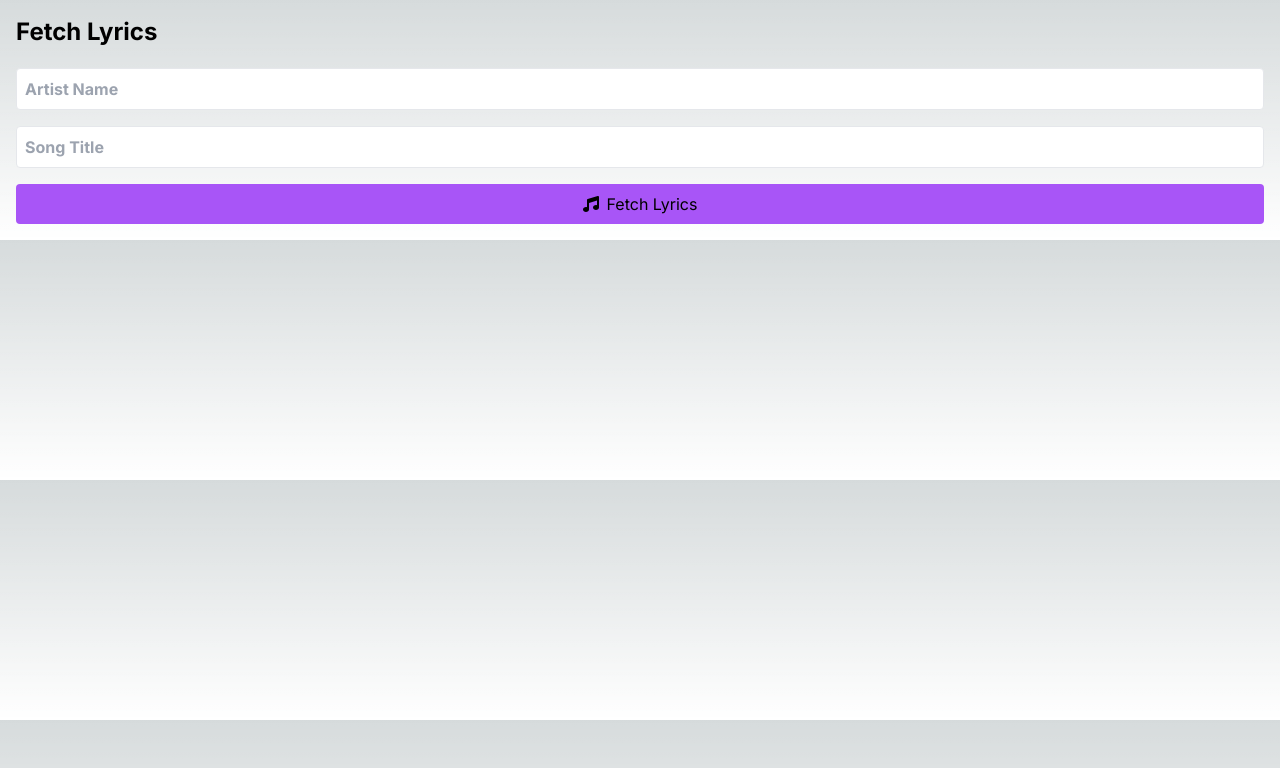
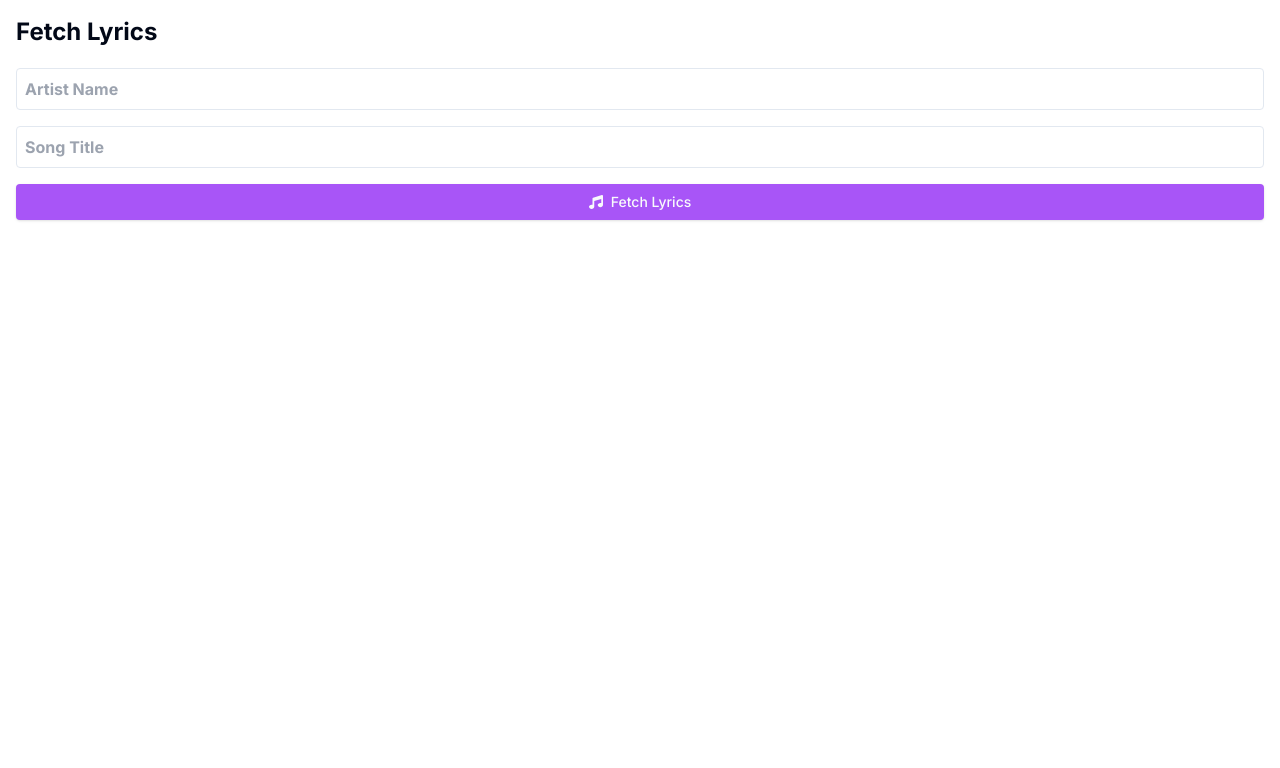
Before and after one commit to nonstickcode/genius_assistant_next_demo, a Next.js app: page / in a window 1280 px wide. Shown: the top 768 px of the page. Built offline with nearby package versions, Linux system fonts and the light colour scheme.

Commit message:
feat: shadcn added for button

```diff
--- a/src/app/api/genius/route.ts
+++ b/src/app/api/genius/route.ts
@@ -5,7 +5,7 @@
 const ACCESS_TOKEN = requireEnvValue("NEXT_PUBLIC_GENIUS_CLIENT_ACCESS_TOKEN");
 
 export async function GET(req: NextRequest) {
-  console.log("ACCESS_TOKEN:", ACCESS_TOKEN); // Log the access token to verify it is being read correctly
+  // console.log("ACCESS_TOKEN:", ACCESS_TOKEN); // Log the access token to verify it is being read correctly
 
   const { searchParams } = new URL(req.url);
   const artistName = searchParams.get("artistName");
--- a/src/app/globals.css
+++ b/src/app/globals.css
@@ -2,32 +2,75 @@
   @tailwind components;
   @tailwind utilities;
 
+  @layer base {
     :root {
-  --foreground-rgb: 0, 0, 0;
-  --background-start-rgb: 214, 219, 220;
-  --background-end-rgb: 255, 255, 255;
+      --background: 0 0% 100%;
+      --foreground: 222.2 84% 4.9%;
+
+      --card: 0 0% 100%;
+      --card-foreground: 222.2 84% 4.9%;
+
+      --popover: 0 0% 100%;
+      --popover-foreground: 222.2 84% 4.9%;
+
+      --primary: 222.2 47.4% 11.2%;
+      --primary-foreground: 210 40% 98%;
+
+      --secondary: 210 40% 96.1%;
+      --secondary-foreground: 222.2 47.4% 11.2%;
+
+      --muted: 210 40% 96.1%;
+      --muted-foreground: 215.4 16.3% 46.9%;
+
+      --accent: 210 40% 96.1%;
+      --accent-foreground: 222.2 47.4% 11.2%;
+
+      --destructive: 0 84.2% 60.2%;
+      --destructive-foreground: 210 40% 98%;
+
+      --border: 214.3 31.8% 91.4%;
+      --input: 214.3 31.8% 91.4%;
+      --ring: 222.2 84% 4.9%;
+
+      --radius: 0.5rem;
     }
 
-@media (prefers-color-scheme: dark) {
-  :root {
-    --foreground-rgb: 255, 255, 255;
-    --background-start-rgb: 0, 0, 0;
-    --background-end-rgb: 0, 0, 0;
+    .dark {
+      --background: 222.2 84% 4.9%;
+      --foreground: 210 40% 98%;
+
+      --card: 222.2 84% 4.9%;
+      --card-foreground: 210 40% 98%;
+
+      --popover: 222.2 84% 4.9%;
+      --popover-foreground: 210 40% 98%;
+
+      --primary: 210 40% 98%;
+      --primary-foreground: 222.2 47.4% 11.2%;
+
+      --secondary: 217.2 32.6% 17.5%;
+      --secondary-foreground: 210 40% 98%;
+
+      --muted: 217.2 32.6% 17.5%;
+      --muted-foreground: 215 20.2% 65.1%;
+
+      --accent: 217.2 32.6% 17.5%;
+      --accent-foreground: 210 40% 98%;
+
+      --destructive: 0 62.8% 30.6%;
+      --destructive-foreground: 210 40% 98%;
+
+      --border: 217.2 32.6% 17.5%;
+      --input: 217.2 32.6% 17.5%;
+      --ring: 212.7 26.8% 83.9%;
     }
   }
 
+  @layer base {
+    * {
+      @apply border-border;
+    }
     body {
-  color: rgb(var(--foreground-rgb));
-  background: linear-gradient(
-      to bottom,
-      transparent,
-      rgb(var(--background-end-rgb))
-    )
-    rgb(var(--background-start-rgb));
-}
-
-@layer utilities {
-  .text-balance {
-    text-wrap: balance;
+      @apply bg-background text-foreground;
     }
   }
--- a/src/components/LyricsModal.tsx
+++ b/src/components/LyricsModal.tsx
@@ -1,7 +1,7 @@
 import React from 'react';
 import { FontAwesomeIcon } from '@fortawesome/react-fontawesome';
 import { faCopy, faDownload } from '@fortawesome/free-solid-svg-icons';
-import button from '../button';
+import { Button } from './ui/button';
 
 interface LyricsModalProps {
   show: boolean;
@@ -52,27 +52,27 @@
         </div>
         <div className="flex justify-between mt-4">
           <div className="flex">
-            <button
+            <Button
               onClick={copyLyricsToClipboard}
               className="bg-blue-500 hover:bg-blue-600 mr-2"
             >
               <FontAwesomeIcon icon={faCopy} />
               <span className="ml-2">Copy</span>
-            </button>
-            <button
+            </Button>
+            <Button
               onClick={downloadLyrics}
               className="bg-green-500 hover:bg-green-600 mr-2"
             >
               <FontAwesomeIcon icon={faDownload} />
               <span className="ml-2">Download Lyrics</span>
-            </button>
+            </Button>
           </div>
-          <button
+          <Button
             onClick={onClose}
             className="bg-red-500 hover:bg-red-600"
           >
             Close
-          </button>
+          </Button>
         </div>
       </div>
     </div>
--- a/src/components/SongFetcher.tsx
+++ b/src/components/SongFetcher.tsx
@@ -5,6 +5,7 @@
 import { faMusic, faSpinner } from '@fortawesome/free-solid-svg-icons';
 import cx from 'classnames';
 import LyricsModal from './LyricsModal';
+import { Button } from './ui/button';
 
 const SongFetcher: React.FC = () => {
   const [artistName, setArtistName] = useState('');
@@ -56,7 +57,7 @@
         onChange={(e) => setSongTitle(e.target.value)}
         className="p-2 border text-black font-bold rounded"
       />
-      <button
+      <Button
         onClick={handleFetchLyrics}
         className={cx(
           "bg-purple-500 hover:bg-purple-600 flex gap-2 items-center justify-center p-2 rounded",
@@ -70,7 +71,7 @@
         <span>
           {fetchingLyrics ? "Fetching Lyrics..." : "Fetch Lyrics"}
         </span>
-      </button>
+      </Button>
       {error && <p className="text-red-500">{error}</p>}
 
       <LyricsModal
--- /dev/null
+++ b/src/components/ui/button.tsx
@@ -0,0 +1,56 @@
+import * as React from "react"
+import { Slot } from "@radix-ui/react-slot"
+import { cva, type VariantProps } from "class-variance-authority"
+import { cn } from "@/lib/utils"
+
+const ButtonVariants = cva(
+  "inline-flex items-center justify-center whitespace-nowrap rounded-md text-sm font-medium transition-colors focus-visible:outline-none focus-visible:ring-1 focus-visible:ring-ring disabled:pointer-events-none disabled:opacity-50",
+  {
+    variants: {
+      variant: {
+        default:
+          "bg-primary text-primary-foreground shadow hover:bg-primary/90",
+        destructive:
+          "bg-destructive text-destructive-foreground shadow-sm hover:bg-destructive/90",
+        outline:
+          "border border-input bg-background shadow-sm hover:bg-accent hover:text-accent-foreground",
+        secondary:
+          "bg-secondary text-secondary-foreground shadow-sm hover:bg-secondary/80",
+        ghost: "hover:bg-accent hover:text-accent-foreground",
+        link: "text-primary underline-offset-4 hover:underline",
+      },
+      size: {
+        default: "h-9 px-4 py-2",
+        sm: "h-8 rounded-md px-3 text-xs",
+        lg: "h-10 rounded-md px-8",
+        icon: "h-9 w-9",
+      },
+    },
+    defaultVariants: {
+      variant: "default",
+      size: "default",
+    },
+  }
+)
+
+export interface ButtonProps
+  extends React.ButtonHTMLAttributes<HTMLButtonElement>,
+    VariantProps<typeof ButtonVariants> {
+  asChild?: boolean
+}
+
+const Button = React.forwardRef<HTMLButtonElement, ButtonProps>(
+  ({ className, variant, size, asChild = false, ...props }, ref) => {
+    const Comp = asChild ? Slot : "button"
+    return (
+      <Comp
+        className={cn(ButtonVariants({ variant, size }), className)}
+        ref={ref}
+        {...props}
+      />
+    )
+  }
+)
+Button.displayName = "Button"
+
+export { Button, ButtonVariants }
--- /dev/null
+++ b/src/lib/utils.ts
@@ -0,0 +1,6 @@
+import { type ClassValue, clsx } from "clsx"
+import { twMerge } from "tailwind-merge"
+
+export function cn(...inputs: ClassValue[]) {
+  return twMerge(clsx(inputs))
+}
--- a/tailwind.config.ts
+++ b/tailwind.config.ts
@@ -1,20 +1,80 @@
-import type { Config } from "tailwindcss";
+import type { Config } from "tailwindcss"
 
-const config: Config = {
+const config = {
+  darkMode: ["class"],
   content: [
-    "./src/pages/**/*.{js,ts,jsx,tsx,mdx}",
-    "./src/components/**/*.{js,ts,jsx,tsx,mdx}",
-    "./src/app/**/*.{js,ts,jsx,tsx,mdx}",
-  ],
+    './pages/**/*.{ts,tsx}',
+    './components/**/*.{ts,tsx}',
+    './app/**/*.{ts,tsx}',
+    './src/**/*.{ts,tsx}',
+	],
+  prefix: "",
   theme: {
+    container: {
+      center: true,
+      padding: "2rem",
+      screens: {
+        "2xl": "1400px",
+      },
+    },
     extend: {
-      backgroundImage: {
-        "gradient-radial": "radial-gradient(var(--tw-gradient-stops))",
-        "gradient-conic":
-          "conic-gradient(from 180deg at 50% 50%, var(--tw-gradient-stops))",
+      colors: {
+        border: "hsl(var(--border))",
+        input: "hsl(var(--input))",
+        ring: "hsl(var(--ring))",
+        background: "hsl(var(--background))",
+        foreground: "hsl(var(--foreground))",
+        primary: {
+          DEFAULT: "hsl(var(--primary))",
+          foreground: "hsl(var(--primary-foreground))",
+        },
+        secondary: {
+          DEFAULT: "hsl(var(--secondary))",
+          foreground: "hsl(var(--secondary-foreground))",
+        },
+        destructive: {
+          DEFAULT: "hsl(var(--destructive))",
+          foreground: "hsl(var(--destructive-foreground))",
+        },
+        muted: {
+          DEFAULT: "hsl(var(--muted))",
+          foreground: "hsl(var(--muted-foreground))",
+        },
+        accent: {
+          DEFAULT: "hsl(var(--accent))",
+          foreground: "hsl(var(--accent-foreground))",
+        },
+        popover: {
+          DEFAULT: "hsl(var(--popover))",
+          foreground: "hsl(var(--popover-foreground))",
+        },
+        card: {
+          DEFAULT: "hsl(var(--card))",
+          foreground: "hsl(var(--card-foreground))",
+        },
+      },
+      borderRadius: {
+        lg: "var(--radius)",
+        md: "calc(var(--radius) - 2px)",
+        sm: "calc(var(--radius) - 4px)",
+      },
+      keyframes: {
+        "accordion-down": {
+          from: { height: "0" },
+          to: { height: "var(--radix-accordion-content-height)" },
+        },
+        "accordion-up": {
+          from: { height: "var(--radix-accordion-content-height)" },
+          to: { height: "0" },
+        },
+      },
+      animation: {
+        "accordion-down": "accordion-down 0.2s ease-out",
+        "accordion-up": "accordion-up 0.2s ease-out",
       },
     },
   },
-  plugins: [],
-};
-export default config;
+  plugins: [require("tailwindcss-animate")],
+} satisfies Config
+
+export default config
```
Also changed, not shown: package.json (+7 -1 lines), components.json (added), 1 other file (tests, documents, lock files or other folders). Lines whose indentation alone changed are shown as unchanged.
════════════════════
Which lines above contain the word "const"? Show each of them.

_RESPONSE AREA_
 const ACCESS_TOKEN = requireEnvValue("NEXT_PUBLIC_GENIUS_CLIENT_ACCESS_TOKEN");
   const { searchParams } = new URL(req.url);
   const artistName = searchParams.get("artistName");
 const SongFetcher: React.FC = () => {
   const [artistName, setArtistName] = useState('');
+const ButtonVariants = cva(
+const Button = React.forwardRef<HTMLButtonElement, ButtonProps>(
+    const Comp = asChild ? Slot : "button"
-const config: Config = {
+const config = {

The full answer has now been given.